Many drugs have intoxicating effects that contribute to potential harms. Harmful effects can originate from a single occasion of drug use, such as an overdose or an injury resulting from intoxication, or from chronic use potentially associated with a diagnosis of dependence or addiction, such as health problems, a range of social, legal, financial, or emotional problems.
Sciensano’s Unit Illicit drugs monitors the following harms closely:
Drug-related mortality are key harms associated with substance use and have a significant contribution to premature mortality among adults.
- Monitoring nation-wide, population-based statistics on deaths directly attributable to the use of drugs is possible through the general mortality register hosted by Statbel.

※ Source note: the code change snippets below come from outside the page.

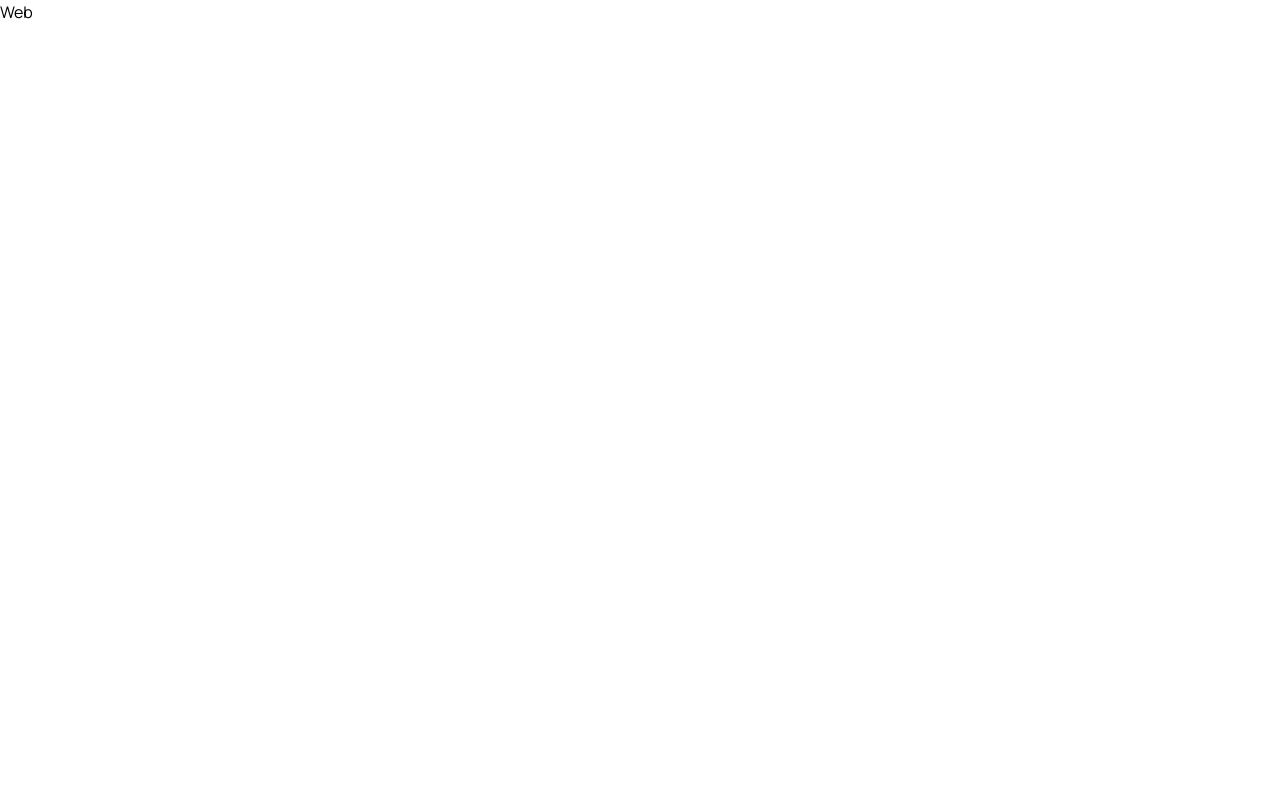
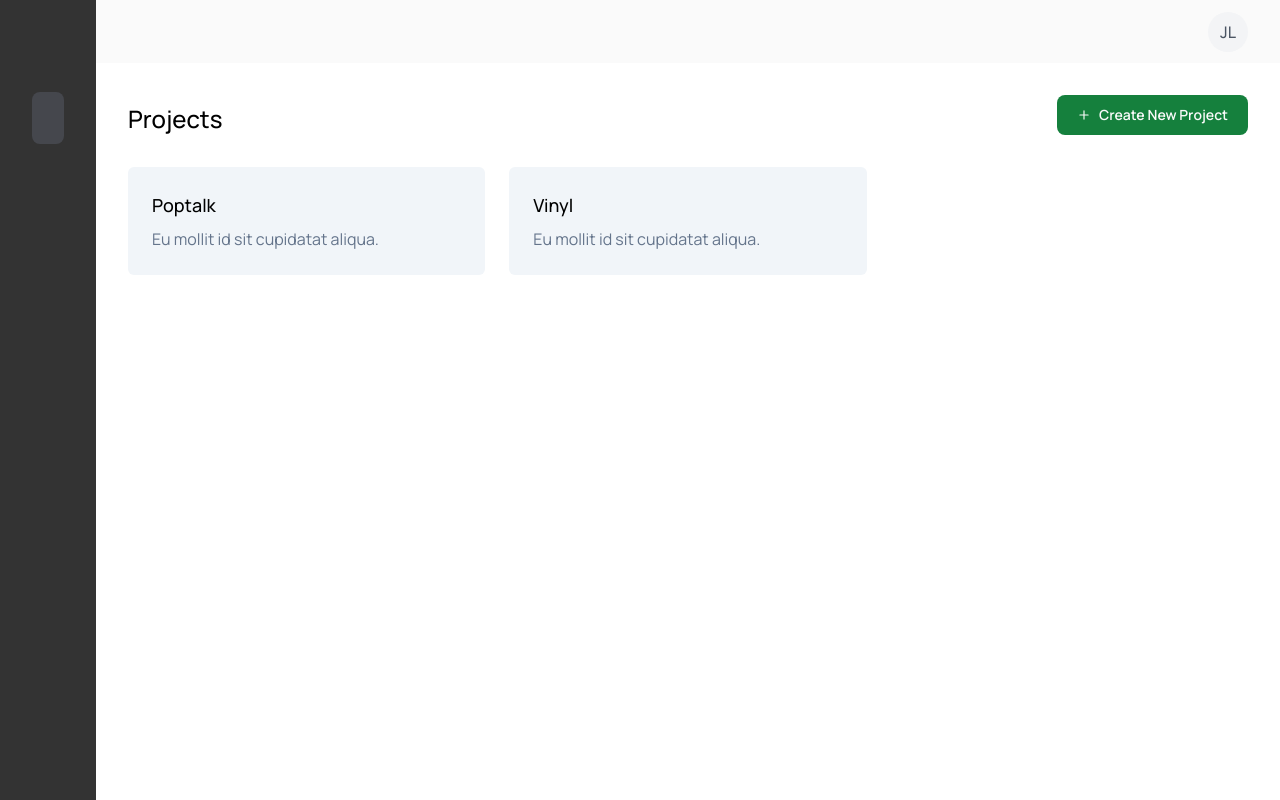
Before and after one commit to manavendrasen/guardian, a Next.js app in the folder apps/web/: page / in a window 1280 px wide. Built offline with nearby package versions, Linux system fonts and the light colour scheme.

Commit message:
feat: add project screen

```diff
--- a/apps/web/pages/index.tsx
+++ b/apps/web/pages/index.tsx
@@ -1,7 +1,57 @@
-export default function Web() {
+import Button from "components/Button/Button";
+import DashboardLayout from "components/DashboardLayout/DashboardLayout";
+import NextHead from "components/NextHead/NextHead";
+import PageHeader from "components/PageHeader/PageHeader";
+import ProjectTile from "components/ProjectTile/ProjectTile";
+import AddProjectForm from "features/AddProjectForm/AddProjectForm";
+import { FiPlus } from "react-icons/fi";
+import useModal from "store/modalStore";
+
+const projects = [
+  {
+    id: "1",
+    name: "Poptalk",
+    description: "Eu mollit id sit cupidatat aliqua.",
+  },
+  {
+    id: "2",
+    name: "Vinyl",
+    description: "Eu mollit id sit cupidatat aliqua.",
+  },
+];
+
+const Web = () => {
+  const { showModal } = useModal();
+  const createNewProjectHandler = () => {
+    showModal(<AddProjectForm />);
+  };
   return (
-    <div>
-      <h1>Web</h1>
-    </div>
+    <>
+      <NextHead />
+      <DashboardLayout>
+        <PageHeader title='Projects'>
+          <Button
+            onClick={() => {
+              createNewProjectHandler();
+            }}
+          >
+            <FiPlus /> Create New Project
+          </Button>
+        </PageHeader>
+        <main className='mt-6 grid md:grid-cols-3 gap-4 md:gap-6 grid-cols-1'>
+          {projects &&
+            projects.map((project) => (
+              <ProjectTile
+                key={project.id}
+                title={project.name}
+                description={project.description}
+                id={project.id}
+              />
+            ))}
+        </main>
+      </DashboardLayout>
+    </>
   );
-}
+};
+
+export default Web;
```
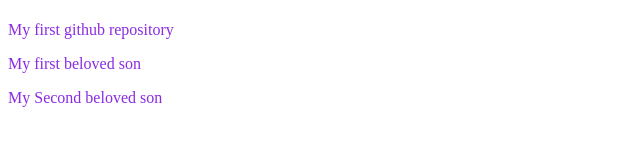
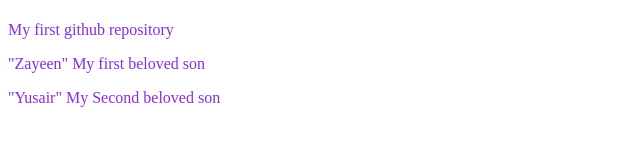
Before and after one commit to j-alam777/my-first-repo, a plain HTML site: page index.html in a window 1280 px wide. Shown: the part 281-426 px from the top of the page, without its empty margins (0-640 px from the left). Drawn offline with Linux system fonts and the light colour scheme.

Commit message:
name added

```diff
--- a/index.html
+++ b/index.html
@@ -10,8 +10,8 @@
 <body>
     <h1>Git and Git hub is very interesting</h1>
     <p>My first github repository</p>
-    <p zayeen="aayan">My first beloved son</p>
-    <p yusair="yusu">My Second beloved son</p>
+    <p zayeen="aayan">"Zayeen" My first beloved son</p>
+    <p yusair="yusu">"Yusair" My Second beloved son</p>
 
 </body>
 </html>
--- a/style.css
+++ b/style.css
@@ -4,5 +4,8 @@ p{
 h1{
         color:red;
         width: 30px;
+}
+#yusair{
+        color:darkgreen;
 
 }
```
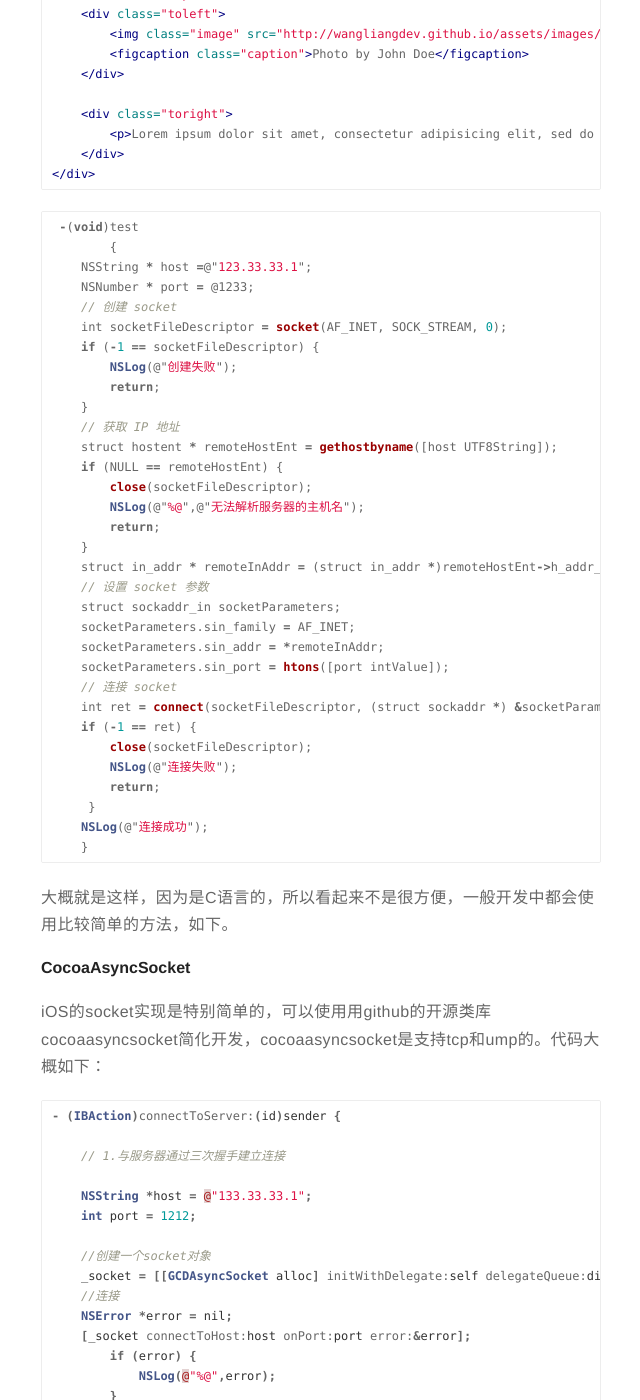
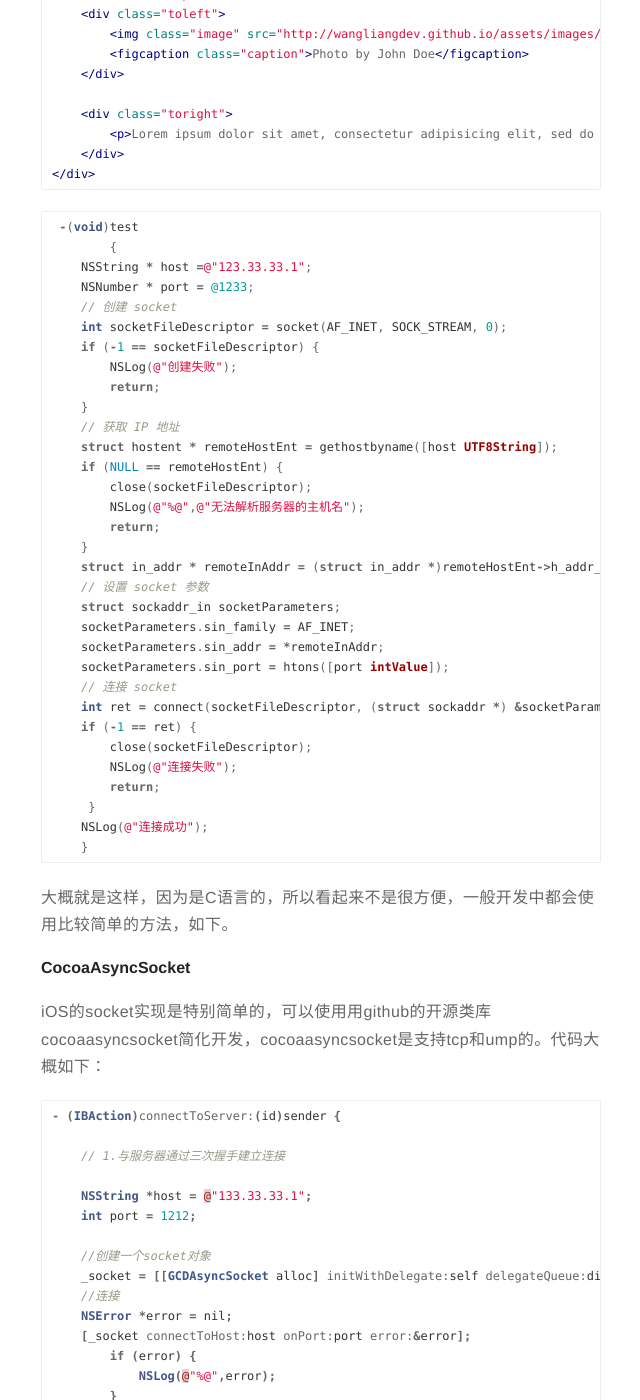
Before and after one commit to wangliangDev/wangliangDev.github.io, a Jekyll site: the page built from _posts/2016-04-15-iosSocket.md, in a window 1280 px wide and 1400 px high, scrolled down 1982 px. Shown: the whole window, without its empty margins (319-959 px from the left). Built offline with Jekyll 4.4.1, drawn with Linux system fonts in a browser that asks for light colours; comment, search, counter and statistics services are not loaded.

Commit message:
adfaf
afda

```diff
--- a/_posts/2016-04-15-iosSocket.md
+++ b/_posts/2016-04-15-iosSocket.md
@@ -85,7 +85,7 @@ Socket可以支持不同的传输层协议（TCP或UDP），当使用TCP协议
 
 
 
-{% highlight js %}
+{% highlight objective-c %}
  -(void)test
 	{
     NSString * host =@"123.33.33.1";
```
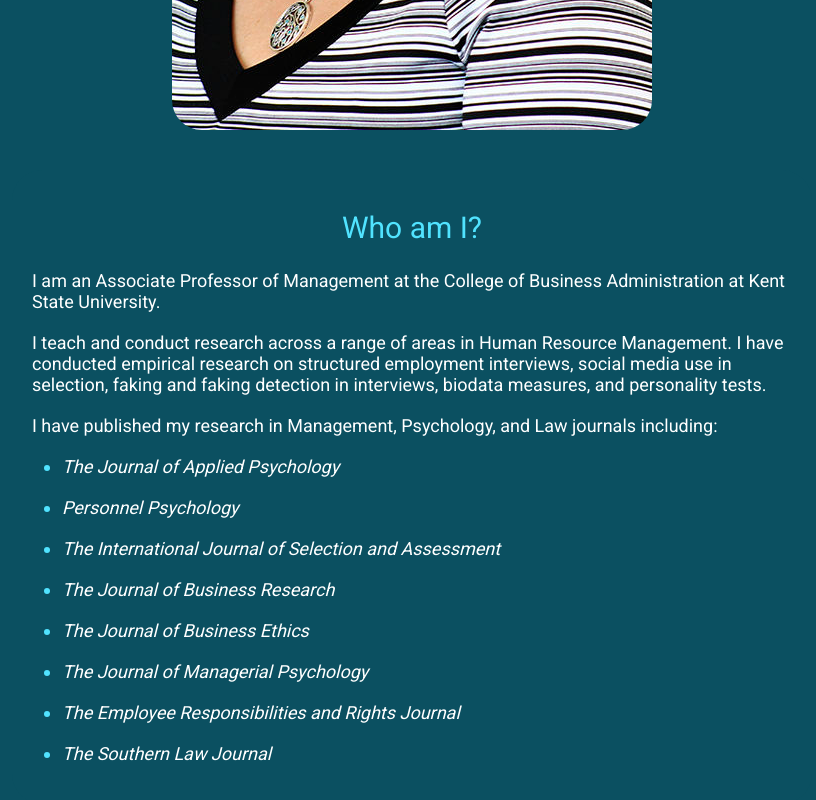
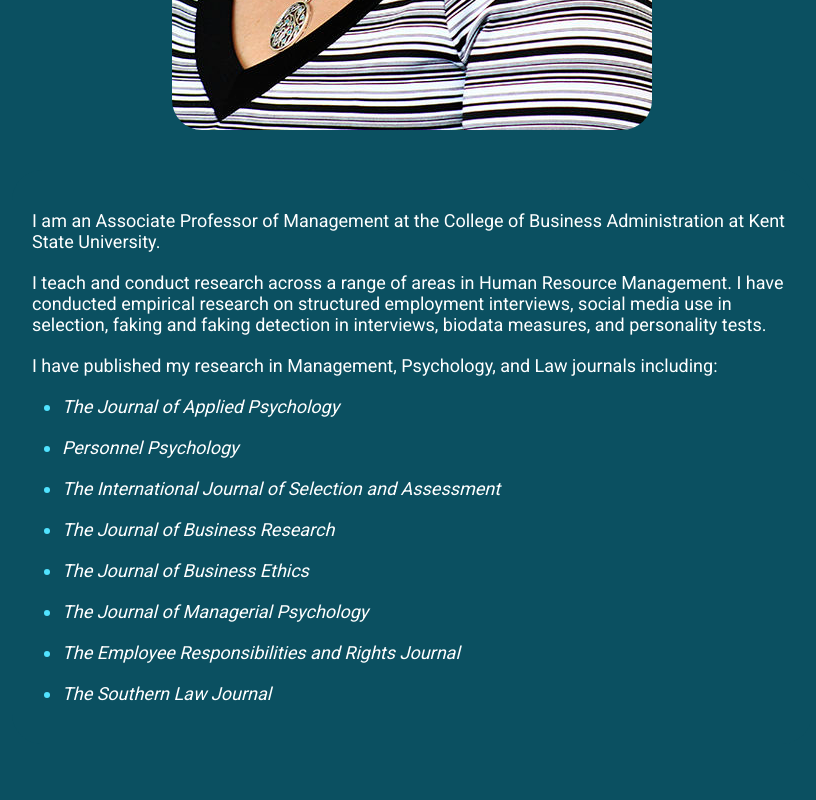
Before and after one commit to jlevashi/jlevashi.github.io, a plain HTML site: page index.html in a window 1280 px wide. Shown: the part 797-1597 px from the top of the page, without its empty margins (228-1044 px from the left). After the commit the page ends 1561 px from the top, so only its background shows below. Drawn offline with Linux system fonts and the light colour scheme.

Commit message:
Remove h2

```diff
--- a/index.html
+++ b/index.html
@@ -24,7 +24,7 @@
 
 		<div id="text-block">
 			<div id="text">
-				<h2>Who am I?</h2>
+				<!-- <h2>Who am I?</h2> -->
 
 				<p>I am an Associate Professor of Management at the College of Business Administration at
 					Kent State University.</p>
```
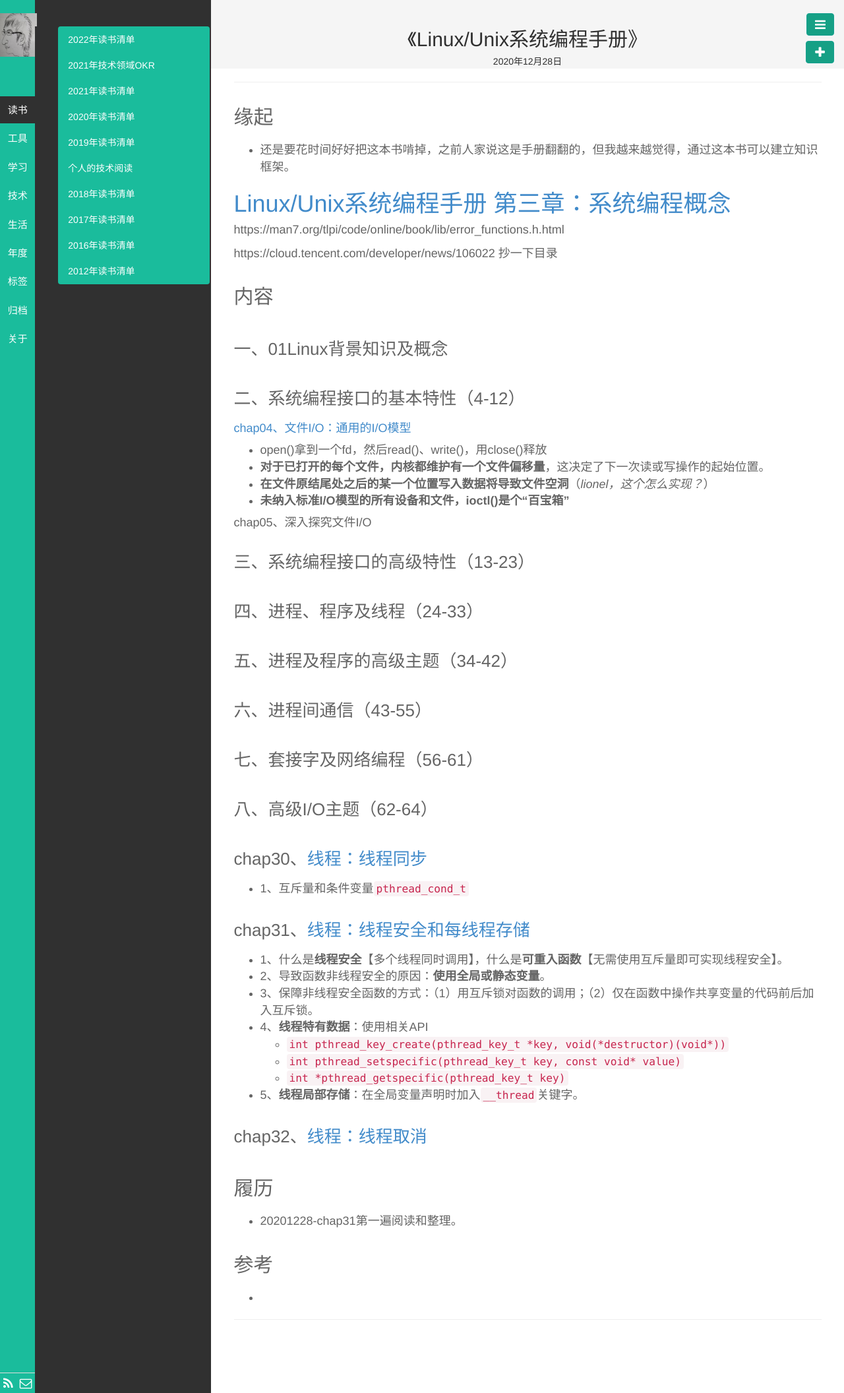
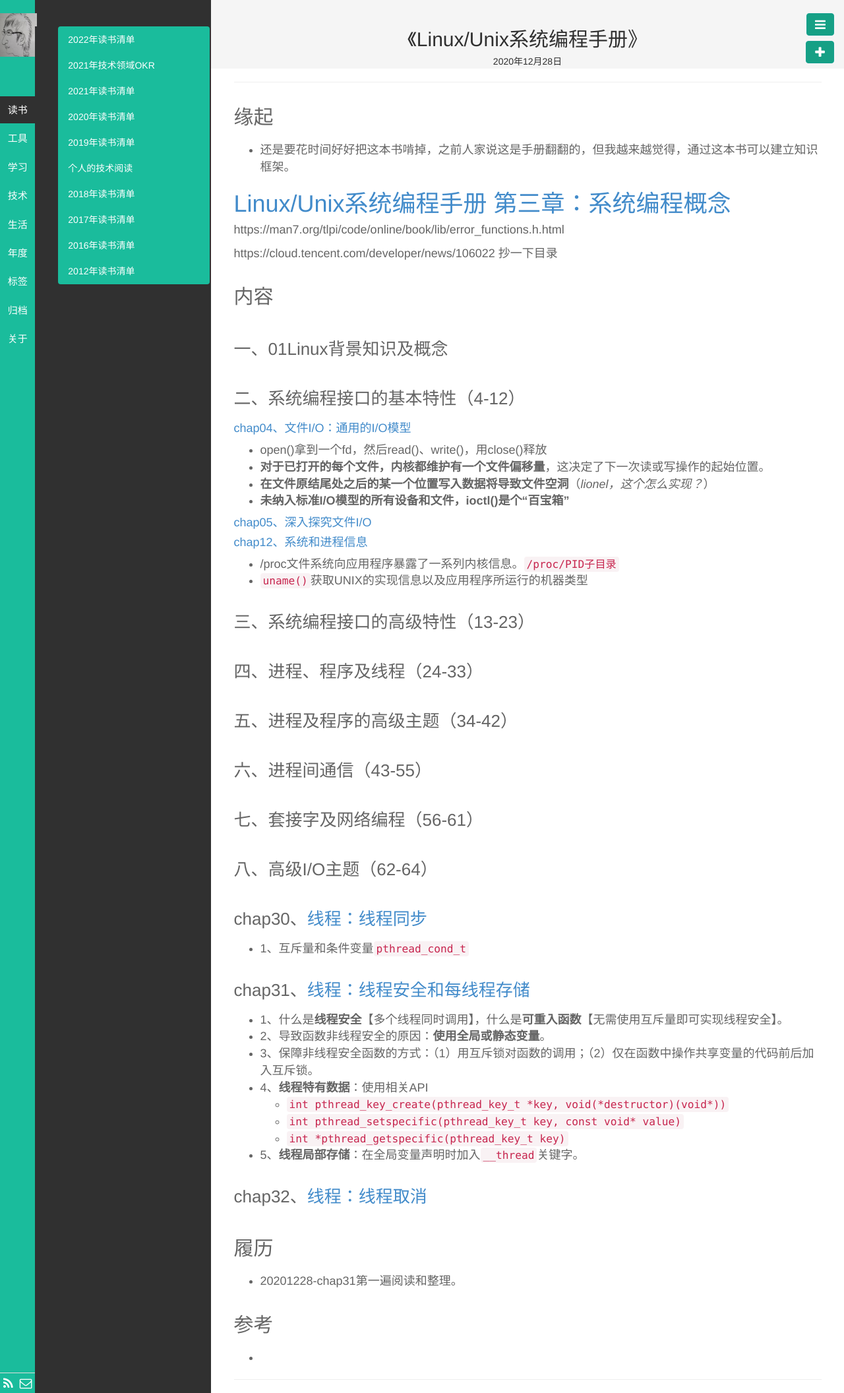
Before and after one commit to wolflion/blog, a Jekyll site: the page built from _posts/技术/2020-12-28-Unix-Programming-Manual.md, in a window 1280 px wide. Shown: the whole page at 66% size. Built offline with Jekyll 4.4.1, drawn with Linux system fonts in a browser that asks for light colours.

Commit message:
chap5，chap12

```diff
--- a/_posts/技术/2020-12-28-Unix-Programming-Manual.md
+++ b/_posts/技术/2020-12-28-Unix-Programming-Manual.md
@@ -32,7 +32,12 @@ https://cloud.tencent.com/developer/news/106022 抄一下目录
 - **在文件原结尾处之后的某一个位置写入数据将导致文件空洞**（*lionel，这个怎么实现？*）
 - **未纳入标准I/O模型的所有设备和文件，ioctl()是个“百宝箱”**
 
-#### chap05、深入探究文件I/O
+#### [chap05、深入探究文件I/O](https://gitee.com/fewolflion/BookNote/blob/master/01lioneloutput/21UnixPrograming/chap05%E6%B7%B1%E5%85%A5%E6%8E%A2%E7%A9%B6%E6%96%87%E4%BB%B6IO.md)
+
+#### [chap12、系统和进程信息](https://gitee.com/fewolflion/BookNote/blob/master/01lioneloutput/21UnixPrograming/chap12%E7%B3%BB%E7%BB%9F%E5%92%8C%E8%BF%9B%E7%A8%8B%E4%BF%A1%E6%81%AF.md)
+
++ /proc文件系统向应用程序暴露了一系列内核信息。`/proc/PID子目录`
++ `uname()`获取UNIX的实现信息以及应用程序所运行的机器类型
 
 ### 三、系统编程接口的高级特性（13-23）
 
```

- Mortality can also be partly monitored through the registrations of specific post-mortem drug analyses within the Belgian Early Warning System on Drugs (BEWSD) project.
Non-fatal overdoses or Emergency admissions
A unique insight into acute health harms can be provided by hospital emergency services, which widen the scope of monitoring health consequences of drug use. For the moment, the Unit Illicit drugs can rely on the Euro-DEN Plus expert network set up at the European level, which reports drug-related hospital emergencies from a network of sentinel hospitals across Europe.
Driving under the influence
Driving under the influence is the offense of driving, operating or being in control of a vehicle while impaired by alcohol or drugs (both recreational drugs and those prescribed by physicians). Lab results from blood or oral fluid tests are shared with the Unit Illicit drugs.
Drug-related infectious diseases
Sharing of drug use equipment (e.g. to inject or to inhale) increases the risk of transmitting and acquiring blood-borne infections, such as HIV, hepatitis B or C viruses (HBV and HCV), and invasive bacterial infections. These drug-related infectious diseases constitute a high morbidity and mortality burden among people who inject drugs and people who inhale drugs. Drug use before and during sex is also linked to an increased risk to get infected by viruses such as HIV, HCV and bacterial sexually transmitted infections.
To monitor these drug-related infectious diseases, the Unit Illicit drugs:
- analyses the HIV register managed by Sciensano, TBC register and the registrations of the medical social care centres in Belgium.
- actively undertakes specific studies (e.g. Push, PRS20).
High-risk drug use
This indicator collects data on the prevalence and incidence of recurrent drug use that is causing actual harms (negative consequences) to a person (including dependence, but also other health, psychological or social problems), or is placing that person at a high risk of suffering. Two well known drug use patterns considered as high-risk drug use are injecting drug use and opioid use. These types of drug use can be monitored mainly through the treatment demand indicator (TDI) or through specific projects that include self-reported questionnaires (e.g. Push or Drug Vibes).
Mental health comorbidities
Mental health problems are common among people with a substance use disorder. These patients exhibit more severe clinical and psychosocial problems than those patients without additional mental health problems.
Self-reported questionnaires can assess the presence of mental health comorbidities. These tools can be included in surveys such as Drug Vibes and the Health Interview Survey.
Sciensano also monitors the pilot-project ‘dual diagnose’ of the ministry of Public Health, which created 2 specific units in hospitals for the treatment of patients with a diagnosis of both mental health and addiction.
Burden of disease
The Belgian national burden of disease study quantifies the health impact of 37 key diseases, including drug and alcohol use disorders, in terms of Disability-Adjusted Life Years (healthy life years lost due to morbidity and mortality).
Please visit our Unit Illicit drugs pagefor more information about our work on drug-related monitoring, research and support to policymakers.